Channel 2 Action News’ veteran evening anchor John Pruitt announced today that he will retire at the end of the year.
Pruitt, the longest-serving anchor in Atlanta, has been a familiar, iconic broadcast personality. He joined Channel 2 in 1964 and became an evening anchor in 1973. He left for WXIA-TV in 1978 but returned to Channel 2 in 1994 and has been there ever since alongside Monica Pearson.
The move had not been unexpected. Pruitt presently anchors the 6 p.m. news, having relinquished the 5 p.m. and 11 p.m. slots to his successor Justin Farmer. Farmer will take over the 6 p.m. program starting early next year.
Pearson, who said she’s going to retire in July, 2012, called him “irreplaceable. Nobody has the institutional knowledge that John has about politics in Georgia. He’s a newsman’s newsman.”
Pruitt is the longest-running on-air news anchor in Atlanta. But at age 68, he said it was the right time to leave. Though he talked about retirement 18 months ago, he said he had no issue staying so Channel 2 could have a smoother transition.
“I’ve got five grandchildren,” he said, “and soon to have six. But I don’t plan to be a man of leisure.”
According to Channel 2, Pruitt will continue to do special assignments covering politics and hosting “Georgia’s Hidden Treasures” as well as taking part in the station’s community events.
He said he’s proud of how he was able to build trust with viewers over the years in a way that helped Channel 2 cement itself as top local news station in the ratings. He also couldn’t deny the chemistry he and Pearson possessed.
“He has a natural authority about him,” Pearson said. “I’m more folksy.”
Chuck Dowdle, a sports anchor at Channel 2 from 1985 to 2009, recalled a few years ago when a reporter uttered an expletive on the air. Viewers, Dowdle said, started inundating the station with calls, infuriated.
“Then John apologized on the air for what happened,” Dowdle recalled. “He did it with such skill and eloquence that not only did the screaming phone calls stop but people began saying, ‘I sure hope you don’t punish that reporter!’ ”
Pearson said when she arrived in 1975, she was Atlanta’s first black and female evening anchor. “The phone calls were horrible,” she recalled. “People were awful. But John not only supported me but was very strong about helping me get my foot in the door. The man doesn’t have a jealous or mean bone in his body.”
When news director Marian Pittman arrived as a 6 p.m. producer in 1995, she said Pruitt was right there “with open arms. He helped me get used to the market. He set a great example. I can’t imagine the newsroom without him.”

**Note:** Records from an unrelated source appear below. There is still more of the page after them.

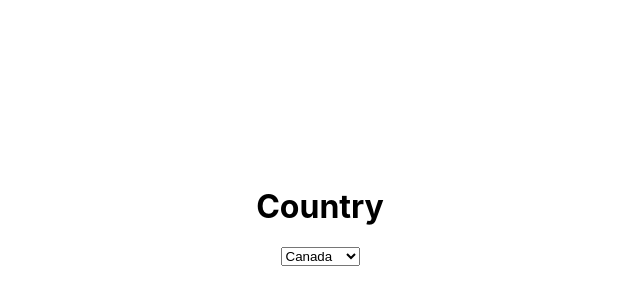
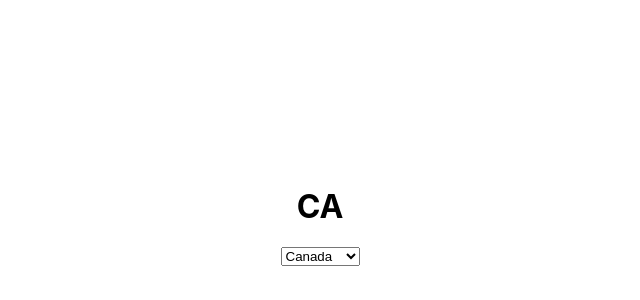
Before and after one commit to geochronology/managing-state-demo, a Next.js app: page / in a window 1280 px wide. Shown: the part 184-484 px from the top of the page, without its empty margins (320-960 px from the left). Built offline with nearby package versions, Linux system fonts and the light colour scheme.

Commit message:
5:17 lifted up state

```diff
--- a/pages/index.js
+++ b/pages/index.js
@@ -3,16 +3,21 @@
 import styles from '../styles/Home.module.css'
 
 export default function Home() {
+  const [country, setCountry] = useState("CA")
+
   return (
     <div className={styles.container}>
-      <CountryDetails />
-      <CountryPicker />
+      <CountryDetails country={country} />
+      <CountryPicker country={country} setCountry={setCountry} />
     </div>
   )
 }
 
-function CountryPicker() {
-  const [country, setCountry] = useState("CA")
+function CountryDetails({ country }) {
+  return <h1>{country}</h1>
+}
+
+function CountryPicker({ country, setCountry }) {
 
   return (
     <select
@@ -26,7 +31,3 @@
     </select>
   )
 }
-
-function CountryDetails() {
-  return <h1>Country</h1>
-}
```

Off air, Pearson said, Pruitt actually has a “wicked sense of humor. What you see on air is not what you see off air.” He loves to fly fish, play with his grandchildren and help his dogs deliver puppies, she said. He is also very active in charitable groups, including the Juvenile Diabetes Research Foundation and Literacy Action.
“You will not find a finer human being,” Dowdle said, “a man who loves this city more, a man who loves his family more, a man who cares about the craft he practices. When I walked through those double doors into the studio and John Pruitt was there, there was always a sense everything is fine.”